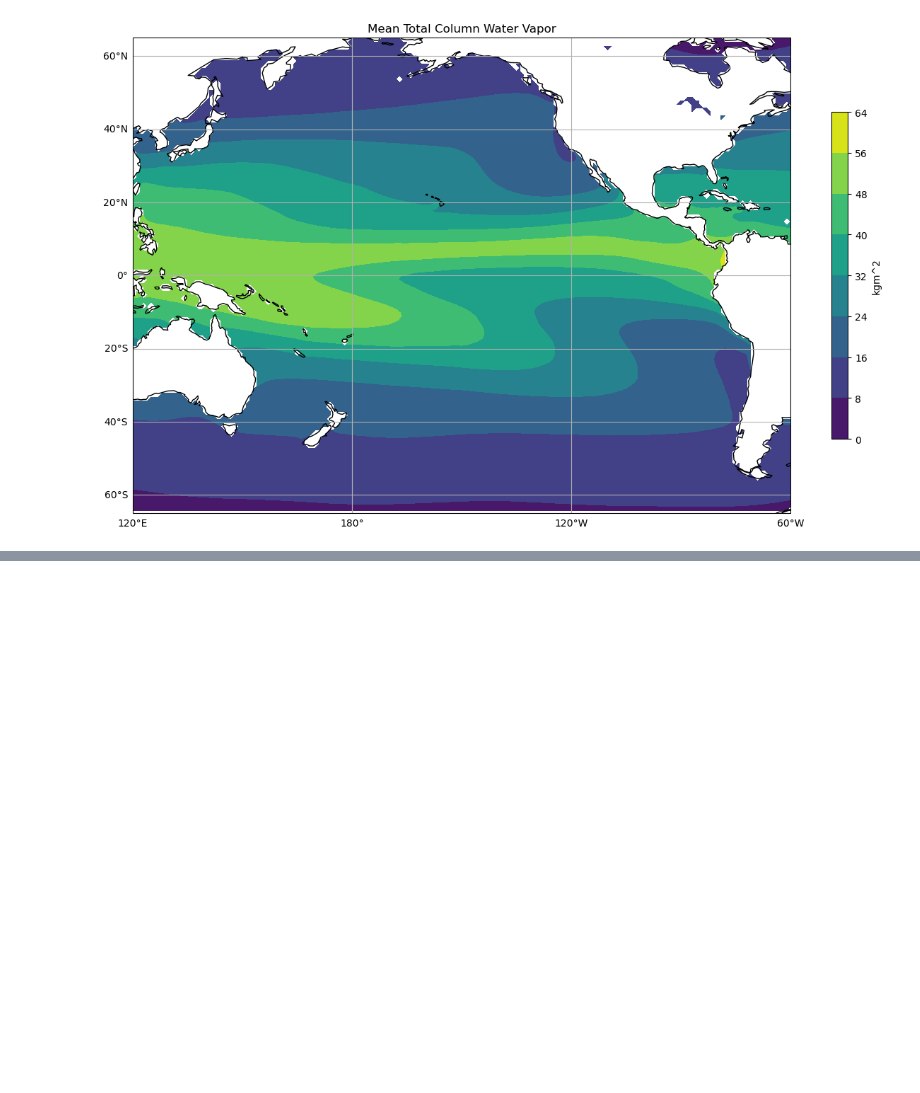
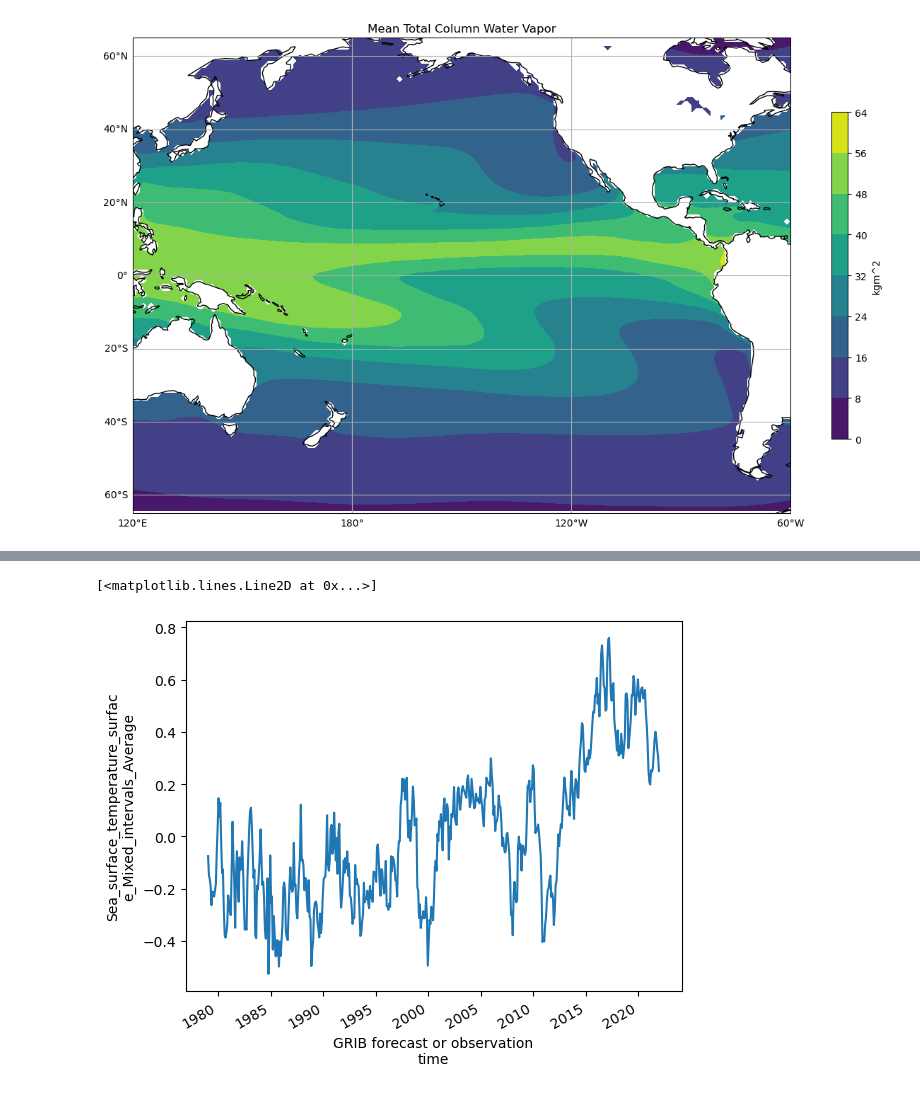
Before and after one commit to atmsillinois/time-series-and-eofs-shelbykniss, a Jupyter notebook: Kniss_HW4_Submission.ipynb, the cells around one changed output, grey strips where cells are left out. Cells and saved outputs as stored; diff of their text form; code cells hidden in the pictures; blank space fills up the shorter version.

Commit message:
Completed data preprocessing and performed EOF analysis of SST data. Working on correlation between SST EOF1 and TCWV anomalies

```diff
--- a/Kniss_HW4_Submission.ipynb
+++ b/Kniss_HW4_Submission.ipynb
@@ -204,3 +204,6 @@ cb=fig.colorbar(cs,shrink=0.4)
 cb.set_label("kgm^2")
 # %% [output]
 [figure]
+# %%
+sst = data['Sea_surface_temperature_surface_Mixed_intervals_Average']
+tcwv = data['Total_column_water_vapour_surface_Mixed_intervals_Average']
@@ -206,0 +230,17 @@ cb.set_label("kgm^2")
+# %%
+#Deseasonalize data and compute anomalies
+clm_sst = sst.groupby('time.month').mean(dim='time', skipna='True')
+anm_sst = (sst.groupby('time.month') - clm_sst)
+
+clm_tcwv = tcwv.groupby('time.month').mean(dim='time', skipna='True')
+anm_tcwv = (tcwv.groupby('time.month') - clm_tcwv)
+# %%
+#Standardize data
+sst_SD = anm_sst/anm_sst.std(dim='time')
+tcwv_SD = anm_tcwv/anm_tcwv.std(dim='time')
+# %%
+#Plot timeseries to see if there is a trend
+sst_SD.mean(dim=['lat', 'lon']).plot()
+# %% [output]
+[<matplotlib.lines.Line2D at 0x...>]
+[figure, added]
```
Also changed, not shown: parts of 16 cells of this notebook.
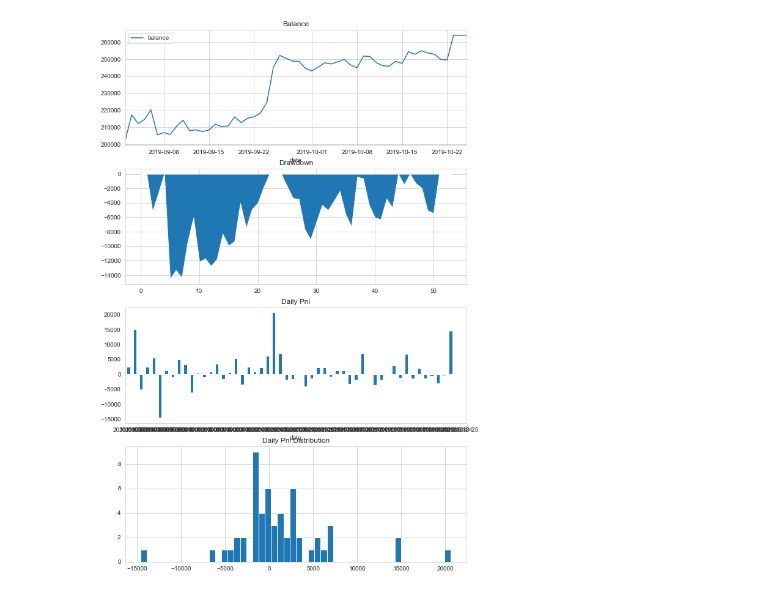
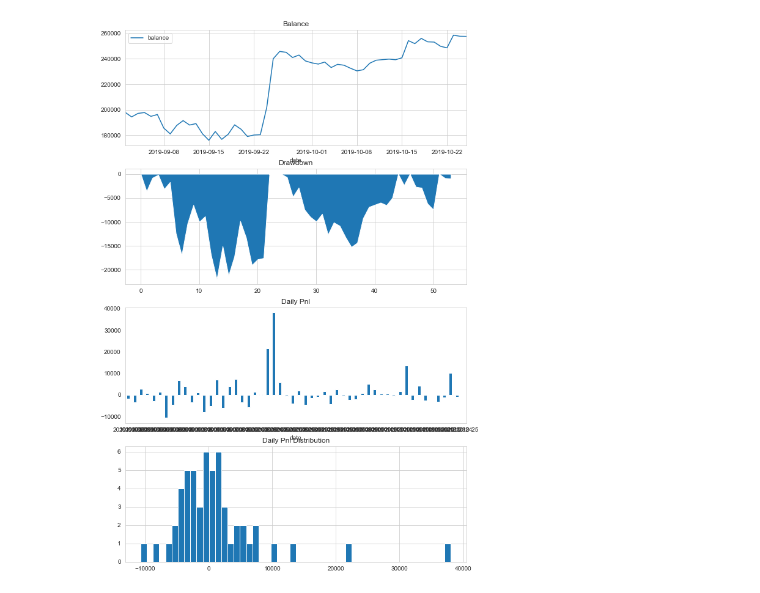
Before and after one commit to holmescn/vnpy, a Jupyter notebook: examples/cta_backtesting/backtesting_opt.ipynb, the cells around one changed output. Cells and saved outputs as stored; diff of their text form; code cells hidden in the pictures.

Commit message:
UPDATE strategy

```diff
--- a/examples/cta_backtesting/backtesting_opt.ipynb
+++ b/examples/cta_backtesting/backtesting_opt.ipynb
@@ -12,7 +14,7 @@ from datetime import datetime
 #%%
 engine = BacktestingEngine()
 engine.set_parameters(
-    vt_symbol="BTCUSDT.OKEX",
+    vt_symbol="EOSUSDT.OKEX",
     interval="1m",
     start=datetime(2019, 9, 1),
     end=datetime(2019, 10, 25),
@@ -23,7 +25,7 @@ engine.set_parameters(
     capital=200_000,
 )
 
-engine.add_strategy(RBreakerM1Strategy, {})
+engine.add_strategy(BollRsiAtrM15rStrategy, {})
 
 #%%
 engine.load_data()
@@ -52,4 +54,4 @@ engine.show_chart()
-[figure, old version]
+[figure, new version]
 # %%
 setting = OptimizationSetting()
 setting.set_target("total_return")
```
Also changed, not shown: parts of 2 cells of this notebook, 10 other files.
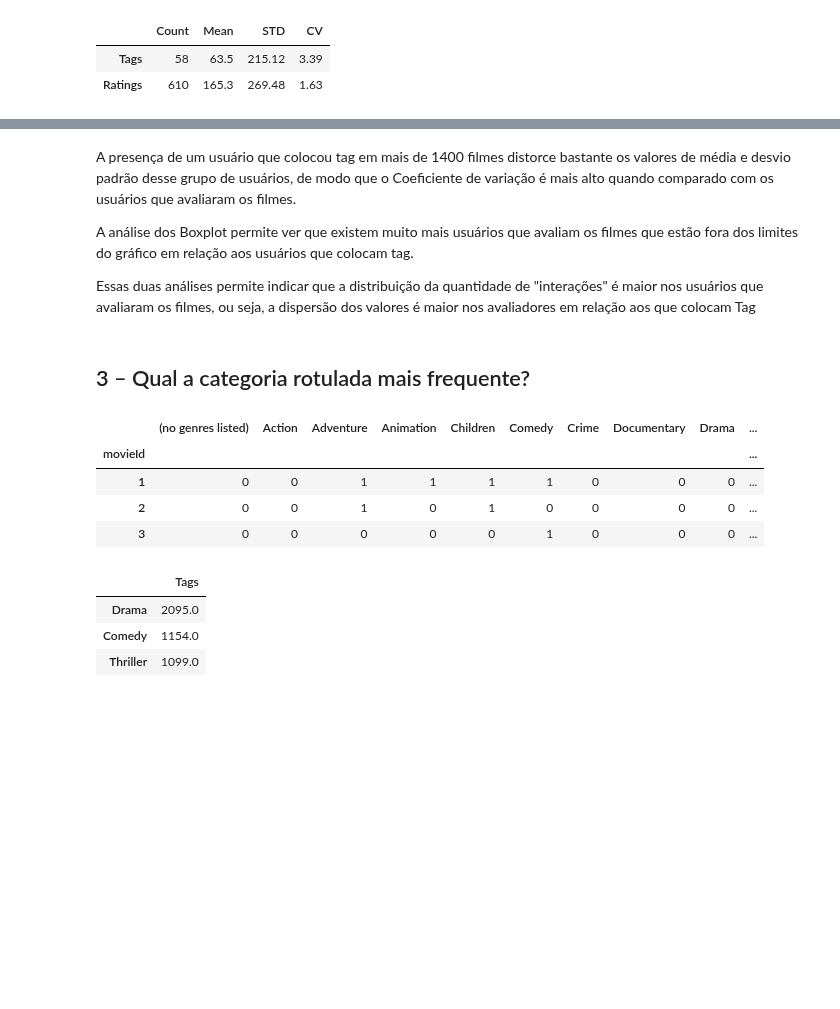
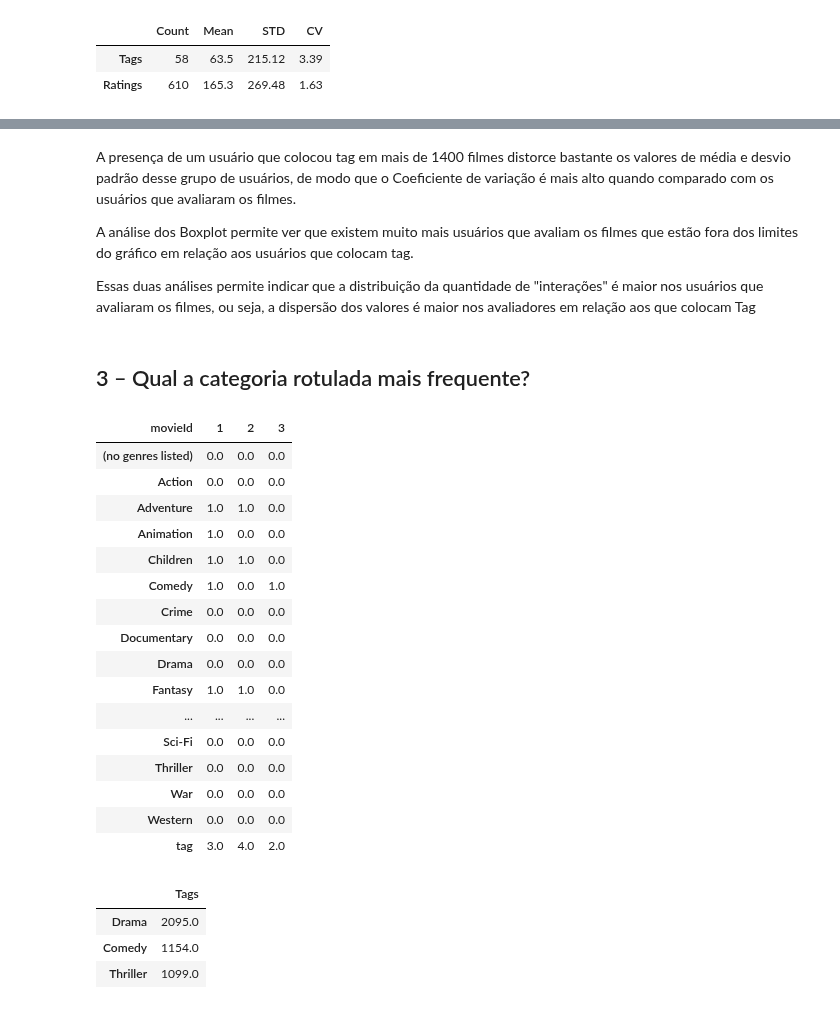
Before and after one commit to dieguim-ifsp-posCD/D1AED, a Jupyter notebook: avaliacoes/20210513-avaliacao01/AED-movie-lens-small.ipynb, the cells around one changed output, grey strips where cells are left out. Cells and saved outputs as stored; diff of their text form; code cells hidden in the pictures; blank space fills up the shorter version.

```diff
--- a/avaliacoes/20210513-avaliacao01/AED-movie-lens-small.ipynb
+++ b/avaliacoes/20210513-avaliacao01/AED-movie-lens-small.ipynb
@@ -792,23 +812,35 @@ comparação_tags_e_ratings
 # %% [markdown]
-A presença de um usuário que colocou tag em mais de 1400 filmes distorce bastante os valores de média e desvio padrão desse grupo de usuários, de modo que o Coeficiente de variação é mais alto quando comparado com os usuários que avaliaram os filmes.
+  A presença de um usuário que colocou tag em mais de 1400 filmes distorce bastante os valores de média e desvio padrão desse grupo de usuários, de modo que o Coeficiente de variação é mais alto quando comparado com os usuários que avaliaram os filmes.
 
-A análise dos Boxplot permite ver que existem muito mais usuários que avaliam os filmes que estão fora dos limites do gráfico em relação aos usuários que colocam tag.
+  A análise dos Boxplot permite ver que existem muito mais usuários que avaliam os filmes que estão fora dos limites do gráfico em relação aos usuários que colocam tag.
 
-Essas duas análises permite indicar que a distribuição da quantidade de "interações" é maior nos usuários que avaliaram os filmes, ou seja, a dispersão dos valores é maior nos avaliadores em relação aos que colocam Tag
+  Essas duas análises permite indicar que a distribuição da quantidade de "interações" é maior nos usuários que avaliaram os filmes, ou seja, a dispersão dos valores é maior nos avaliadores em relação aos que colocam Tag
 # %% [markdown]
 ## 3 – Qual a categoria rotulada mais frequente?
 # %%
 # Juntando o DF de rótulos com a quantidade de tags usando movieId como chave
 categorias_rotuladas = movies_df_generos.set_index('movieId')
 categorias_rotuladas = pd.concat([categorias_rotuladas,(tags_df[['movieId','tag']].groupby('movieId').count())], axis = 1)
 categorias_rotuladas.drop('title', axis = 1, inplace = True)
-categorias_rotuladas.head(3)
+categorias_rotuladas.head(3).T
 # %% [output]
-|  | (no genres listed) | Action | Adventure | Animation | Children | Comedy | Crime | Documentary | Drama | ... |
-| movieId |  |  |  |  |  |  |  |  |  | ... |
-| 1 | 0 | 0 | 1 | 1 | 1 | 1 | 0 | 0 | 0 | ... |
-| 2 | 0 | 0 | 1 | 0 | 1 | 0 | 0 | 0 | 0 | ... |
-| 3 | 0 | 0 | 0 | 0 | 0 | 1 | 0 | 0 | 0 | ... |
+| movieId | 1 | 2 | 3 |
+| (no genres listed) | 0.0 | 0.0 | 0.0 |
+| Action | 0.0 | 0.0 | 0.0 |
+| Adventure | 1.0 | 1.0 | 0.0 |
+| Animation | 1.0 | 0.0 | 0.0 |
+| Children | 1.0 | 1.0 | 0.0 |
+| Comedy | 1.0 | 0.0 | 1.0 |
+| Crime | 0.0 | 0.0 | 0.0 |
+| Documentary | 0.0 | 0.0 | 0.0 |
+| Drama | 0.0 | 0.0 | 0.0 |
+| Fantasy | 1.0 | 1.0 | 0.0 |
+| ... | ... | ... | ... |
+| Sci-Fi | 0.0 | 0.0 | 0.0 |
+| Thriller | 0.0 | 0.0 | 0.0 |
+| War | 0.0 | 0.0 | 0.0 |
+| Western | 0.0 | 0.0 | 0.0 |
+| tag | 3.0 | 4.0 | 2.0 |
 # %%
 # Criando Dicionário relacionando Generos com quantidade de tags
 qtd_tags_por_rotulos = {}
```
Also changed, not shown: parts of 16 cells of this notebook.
* * * * * * * * *
Exercise instructions:
Find the string "permite" in the entries above. Copy each line where it occurs.

Written answer:
-A análise dos Boxplot permite ver que existem muito mais usuários que avaliam os filmes que estão fora dos limites do gráfico em relação aos usuários que colocam tag.
+  A análise dos Boxplot permite ver que existem muito mais usuários que avaliam os filmes que estão fora dos limites do gráfico em relação aos usuários que colocam tag.
-Essas duas análises permite indicar que a distribuição da quantidade de "interações" é maior nos usuários que avaliaram os filmes, ou seja, a dispersão dos valores é maior nos avaliadores em relação aos que colocam Tag
+  Essas duas análises permite indicar que a distribuição da quantidade de "interações" é maior nos usuários que avaliaram os filmes, ou seja, a dispersão dos valores é maior nos avaliadores em relação aos que colocam Tag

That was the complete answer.